Already flush with cash, each member of the Big Ten will realize a significantly higher windfall than they’ve ever received in the past.
According to a report from the St. Louis Post-Dispatch over the weekend, 11 of the 12 members of the conference — Nebraska, which officially joined the league last year, does not yet receive a full share — will receive an estimated $24.6 million this year in shared revenue. The Post-Dispatch obtained the financial information from the Illinois athletic department.
The nearly $25 million per-school payout (pictured) is a record for the conference, topping the $22.8 million total each member received last year. In 2008, each school received $18.7 million, meaning the payouts have increased over 35 percent the past four years.
By comparison, the paper notes, SEC schools were paid $19.5 million last year. That financial gap between the two most powerful conferences in the country should be closed in short order, however, as the SEC will reap the benefits from a revamped TV deal in the not-so-distant future. How much reaping could be potentially be involved? “[A]bout $8 million a year in revenue under soon-to-be-renegotiated television agreements,” USA Today wrote Monday morning.
The Big 12 and ACC recently completed — or will soon officially complete — new deals that will pay each conference member annually an average of roughly $20 million and $17 million, respectively, over the life of the contract. The Pac-12’s new-ish deal is expected to pay each member in the neighborhood of $22 million a year. Actually, that could be a very lowball number for the Pac-12; in that same USA Today piece, it’s estimated that the conference could make at least $30 million a year per member when the revenues from national television deals and regional Pac-12 networks are combined.

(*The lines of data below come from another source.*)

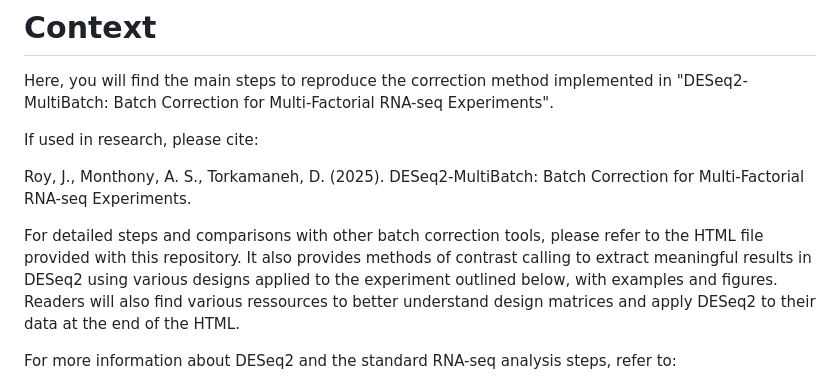
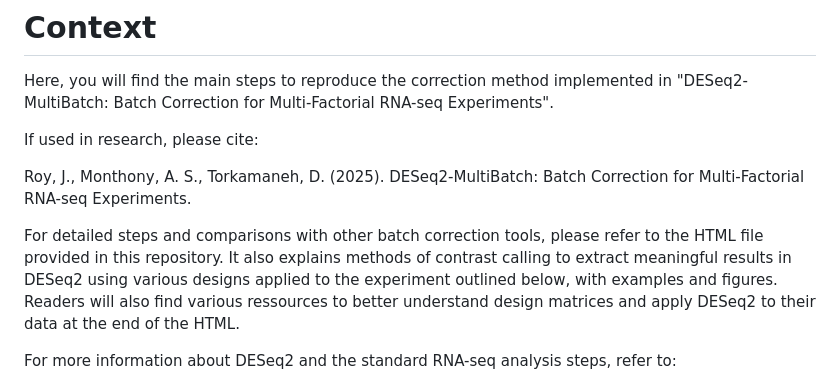
Before and after one commit to julienroyulaval/DESeq2-MultiBatch, a Markdown page: README.md, the part around the change. Drawn GitHub-style.

```diff
--- a/README.md
+++ b/README.md
@@ -9,8 +9,8 @@ If used in research, please cite:
 
 Roy, J., Monthony, A. S., Torkamaneh, D. (2025). DESeq2-MultiBatch: Batch Correction for Multi-Factorial RNA-seq Experiments.
 
-For detailed steps and comparisons with other batch correction tools, please refer to the HTML file provided with this repository.
-It also provides methods of contrast calling to extract meaningful results in DESeq2 using various designs applied to the experiment outlined below, with examples and figures.
+For detailed steps and comparisons with other batch correction tools, please refer to the HTML file provided in this repository.
+It also explains methods of contrast calling to extract meaningful results in DESeq2 using various designs applied to the experiment outlined below, with examples and figures.
 Readers will also find various ressources to better understand design matrices and apply DESeq2 to their data at the end of the HTML.
 
 For more information about DESeq2 and the standard RNA-seq analysis steps, refer to:
```
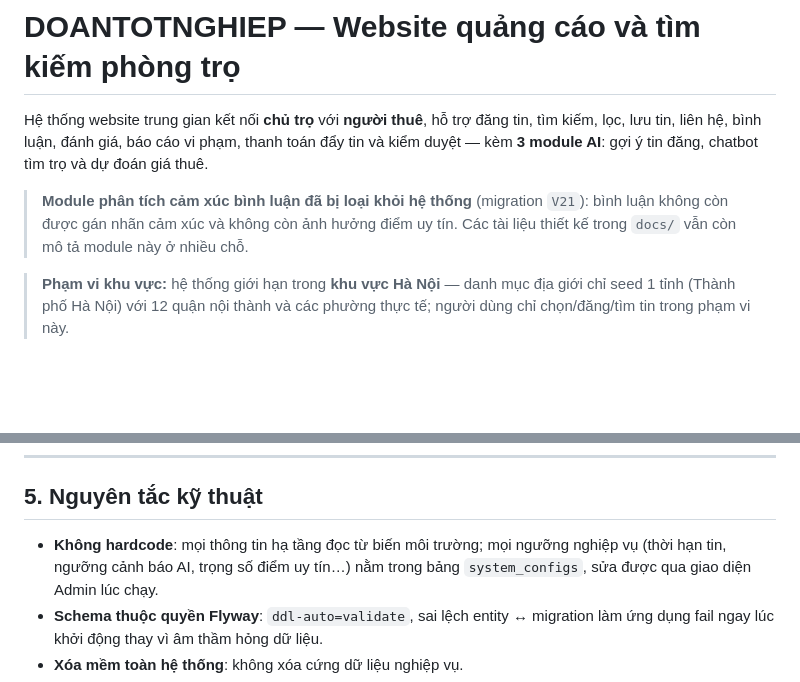
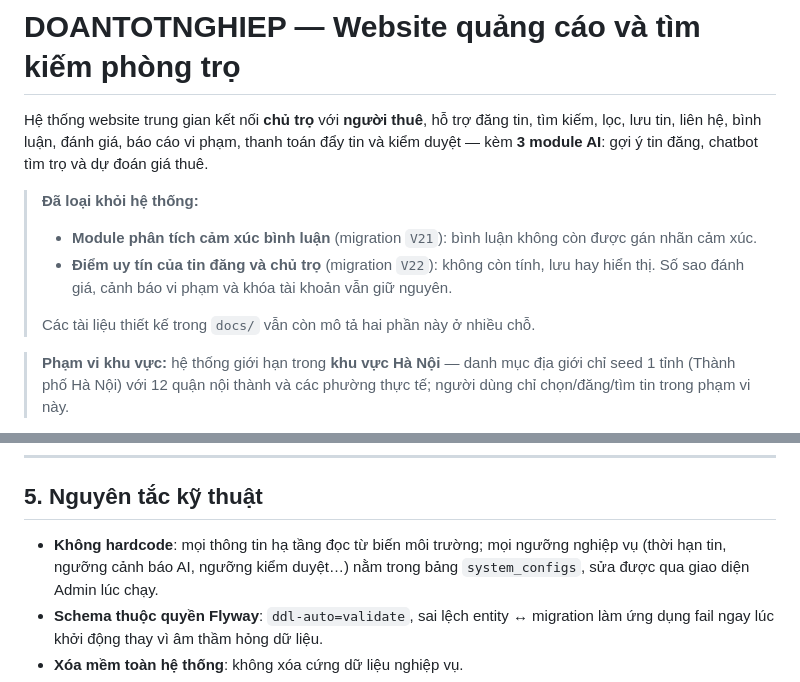
Before and after one commit to hoanxsyp/DoAnTotNghiep_Web, a Markdown page: DOANTOTNGHIEP/README.md, 2 parts joined by grey strips. Drawn GitHub-style; blank space fills up the shorter version.

Commit message:
docs: note that the trust score was removed
Co-Authored-By: Claude Opus 5.5 <noreply@anthropic.com>

```diff
--- a/DOANTOTNGHIEP/README.md
+++ b/DOANTOTNGHIEP/README.md
@@ -4,9 +4,12 @@ Hệ thống website trung gian kết nối **chủ trọ** với **người thu
 lọc, lưu tin, liên hệ, bình luận, đánh giá, báo cáo vi phạm, thanh toán đẩy tin và kiểm duyệt —
 kèm **3 module AI**: gợi ý tin đăng, chatbot tìm trọ và dự đoán giá thuê.
 
-> **Module phân tích cảm xúc bình luận đã bị loại khỏi hệ thống** (migration `V21`): bình luận
-> không còn được gán nhãn cảm xúc và không còn ảnh hưởng điểm uy tín. Các tài liệu thiết kế trong
-> `docs/` vẫn còn mô tả module này ở nhiều chỗ.
+> **Đã loại khỏi hệ thống:**
+> - **Module phân tích cảm xúc bình luận** (migration `V21`): bình luận không còn được gán nhãn cảm xúc.
+> - **Điểm uy tín của tin đăng và chủ trọ** (migration `V22`): không còn tính, lưu hay hiển thị.
+>   Số sao đánh giá, cảnh báo vi phạm và khóa tài khoản vẫn giữ nguyên.
+>
+> Các tài liệu thiết kế trong `docs/` vẫn còn mô tả hai phần này ở nhiều chỗ.
 
 > **Phạm vi khu vực:** hệ thống giới hạn trong **khu vực Hà Nội** — danh mục địa giới chỉ
 > seed 1 tỉnh (Thành phố Hà Nội) với 12 quận nội thành và các phường thực tế; người dùng chỉ
@@ -140,7 +143,7 @@ compose (đang publish ra cổng `3307`), hãy đặt `DB_PORT=3307` khi chạy.
 ## 5. Nguyên tắc kỹ thuật
 
 - **Không hardcode**: mọi thông tin hạ tầng đọc từ biến môi trường; mọi ngưỡng nghiệp vụ
-  (thời hạn tin, ngưỡng cảnh báo AI, trọng số điểm uy tín…) nằm trong bảng `system_configs`,
+  (thời hạn tin, ngưỡng cảnh báo AI, ngưỡng kiểm duyệt…) nằm trong bảng `system_configs`,
   sửa được qua giao diện Admin lúc chạy.
 - **Schema thuộc quyền Flyway**: `ddl-auto=validate`, sai lệch entity ↔ migration làm ứng dụng
   fail ngay lúc khởi động thay vì âm thầm hỏng dữ liệu.
```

The Big Ten’s record haul comes despite the payout from the wildly successful Big Ten Network coming in less than last year. In 2011, Big Ten schools received $7.9 million from the network; this year, that total will drop to “just” $7.2 million. A 22-percent increase in its television deals, however, more than offset that dip in network payouts.